- [Entries shown]:
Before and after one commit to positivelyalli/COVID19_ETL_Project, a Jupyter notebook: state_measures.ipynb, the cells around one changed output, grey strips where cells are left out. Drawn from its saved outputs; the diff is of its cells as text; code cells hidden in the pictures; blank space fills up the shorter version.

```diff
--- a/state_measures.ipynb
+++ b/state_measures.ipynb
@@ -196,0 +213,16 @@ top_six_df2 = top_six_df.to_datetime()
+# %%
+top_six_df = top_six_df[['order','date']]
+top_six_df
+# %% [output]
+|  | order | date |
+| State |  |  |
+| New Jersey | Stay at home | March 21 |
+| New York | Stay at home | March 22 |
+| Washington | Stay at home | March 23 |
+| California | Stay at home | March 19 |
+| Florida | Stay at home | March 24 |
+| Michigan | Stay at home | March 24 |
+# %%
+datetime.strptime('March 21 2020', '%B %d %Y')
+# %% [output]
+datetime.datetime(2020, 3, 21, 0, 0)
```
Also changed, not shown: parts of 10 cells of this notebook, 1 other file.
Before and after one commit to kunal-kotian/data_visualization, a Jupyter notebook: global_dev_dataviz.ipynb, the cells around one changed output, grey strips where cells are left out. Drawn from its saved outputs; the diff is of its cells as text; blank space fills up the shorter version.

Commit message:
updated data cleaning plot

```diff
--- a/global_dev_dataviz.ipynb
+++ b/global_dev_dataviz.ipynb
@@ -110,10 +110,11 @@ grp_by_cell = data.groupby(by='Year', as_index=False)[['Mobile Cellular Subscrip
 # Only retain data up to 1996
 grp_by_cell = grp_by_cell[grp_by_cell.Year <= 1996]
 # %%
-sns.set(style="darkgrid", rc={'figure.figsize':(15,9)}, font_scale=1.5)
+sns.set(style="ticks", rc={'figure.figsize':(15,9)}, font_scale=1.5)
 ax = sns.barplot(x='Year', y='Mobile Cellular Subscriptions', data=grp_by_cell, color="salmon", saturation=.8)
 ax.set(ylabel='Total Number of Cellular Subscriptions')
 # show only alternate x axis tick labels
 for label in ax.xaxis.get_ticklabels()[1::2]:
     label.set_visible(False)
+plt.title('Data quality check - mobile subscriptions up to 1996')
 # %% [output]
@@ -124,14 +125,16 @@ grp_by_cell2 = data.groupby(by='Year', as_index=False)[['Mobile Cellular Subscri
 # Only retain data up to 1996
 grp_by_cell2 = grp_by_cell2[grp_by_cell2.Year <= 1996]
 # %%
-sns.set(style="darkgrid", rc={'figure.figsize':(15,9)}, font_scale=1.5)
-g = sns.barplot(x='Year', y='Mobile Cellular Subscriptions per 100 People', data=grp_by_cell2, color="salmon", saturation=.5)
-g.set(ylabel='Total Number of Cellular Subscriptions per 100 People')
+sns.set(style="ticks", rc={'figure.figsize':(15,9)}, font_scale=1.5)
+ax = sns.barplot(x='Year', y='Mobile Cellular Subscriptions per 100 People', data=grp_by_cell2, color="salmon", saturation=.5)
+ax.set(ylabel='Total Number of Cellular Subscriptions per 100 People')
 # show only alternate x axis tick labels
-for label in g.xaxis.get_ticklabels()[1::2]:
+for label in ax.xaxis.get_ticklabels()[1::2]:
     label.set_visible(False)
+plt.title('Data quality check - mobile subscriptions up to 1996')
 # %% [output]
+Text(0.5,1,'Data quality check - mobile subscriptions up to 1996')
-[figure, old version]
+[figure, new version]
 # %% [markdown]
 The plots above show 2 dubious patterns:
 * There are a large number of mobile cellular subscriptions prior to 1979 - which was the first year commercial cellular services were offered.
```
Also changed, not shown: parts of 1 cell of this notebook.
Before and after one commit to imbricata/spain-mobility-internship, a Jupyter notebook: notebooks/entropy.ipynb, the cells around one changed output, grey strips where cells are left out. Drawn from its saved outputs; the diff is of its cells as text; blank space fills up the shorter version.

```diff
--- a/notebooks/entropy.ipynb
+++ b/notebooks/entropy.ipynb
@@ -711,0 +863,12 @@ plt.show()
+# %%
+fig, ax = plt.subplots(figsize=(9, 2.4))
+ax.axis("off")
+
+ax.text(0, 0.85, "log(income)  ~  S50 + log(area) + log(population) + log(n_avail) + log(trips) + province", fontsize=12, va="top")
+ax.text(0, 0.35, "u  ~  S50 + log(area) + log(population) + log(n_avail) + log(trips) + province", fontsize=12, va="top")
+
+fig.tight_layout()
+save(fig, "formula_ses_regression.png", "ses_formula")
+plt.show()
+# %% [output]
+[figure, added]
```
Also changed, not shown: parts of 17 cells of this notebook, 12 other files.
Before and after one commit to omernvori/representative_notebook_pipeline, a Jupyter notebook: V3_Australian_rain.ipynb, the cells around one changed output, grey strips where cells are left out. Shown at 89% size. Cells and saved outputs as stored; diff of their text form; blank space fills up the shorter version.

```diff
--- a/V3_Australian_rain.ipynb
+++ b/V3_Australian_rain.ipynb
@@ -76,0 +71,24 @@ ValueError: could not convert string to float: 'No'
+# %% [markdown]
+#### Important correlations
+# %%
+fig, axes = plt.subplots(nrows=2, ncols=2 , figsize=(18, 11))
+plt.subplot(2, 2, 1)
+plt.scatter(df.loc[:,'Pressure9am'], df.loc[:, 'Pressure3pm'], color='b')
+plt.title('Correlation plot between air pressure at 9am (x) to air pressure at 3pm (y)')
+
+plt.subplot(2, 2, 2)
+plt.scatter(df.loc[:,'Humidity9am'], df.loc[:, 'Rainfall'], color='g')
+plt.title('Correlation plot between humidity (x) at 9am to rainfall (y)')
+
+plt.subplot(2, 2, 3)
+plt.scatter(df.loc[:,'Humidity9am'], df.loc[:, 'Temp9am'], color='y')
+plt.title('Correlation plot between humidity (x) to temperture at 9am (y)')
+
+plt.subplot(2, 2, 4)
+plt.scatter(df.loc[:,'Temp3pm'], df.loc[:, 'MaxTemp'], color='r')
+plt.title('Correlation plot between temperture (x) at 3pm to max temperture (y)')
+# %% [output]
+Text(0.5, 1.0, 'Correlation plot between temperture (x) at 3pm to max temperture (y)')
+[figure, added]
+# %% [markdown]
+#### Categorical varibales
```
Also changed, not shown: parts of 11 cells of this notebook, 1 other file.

- [What you are asked to do]: Exactly repeat the lines above, from the opening line through the one with "Also changed, not shown: parts of 10", and include nothing else.

- [Written solution]:
Before and after one commit to positivelyalli/COVID19_ETL_Project, a Jupyter notebook: state_measures.ipynb, the cells around one changed output, grey strips where cells are left out. Drawn from its saved outputs; the diff is of its cells as text; code cells hidden in the pictures; blank space fills up the shorter version.

```diff
--- a/state_measures.ipynb
+++ b/state_measures.ipynb
@@ -196,0 +213,16 @@ top_six_df2 = top_six_df.to_datetime()
+# %%
+top_six_df = top_six_df[['order','date']]
+top_six_df
+# %% [output]
+|  | order | date |
+| State |  |  |
+| New Jersey | Stay at home | March 21 |
+| New York | Stay at home | March 22 |
+| Washington | Stay at home | March 23 |
+| California | Stay at home | March 19 |
+| Florida | Stay at home | March 24 |
+| Michigan | Stay at home | March 24 |
+# %%
+datetime.strptime('March 21 2020', '%B %d %Y')
+# %% [output]
+datetime.datetime(2020, 3, 21, 0, 0)
```
Also changed, not shown: parts of 10 cells of this notebook, 1 other file.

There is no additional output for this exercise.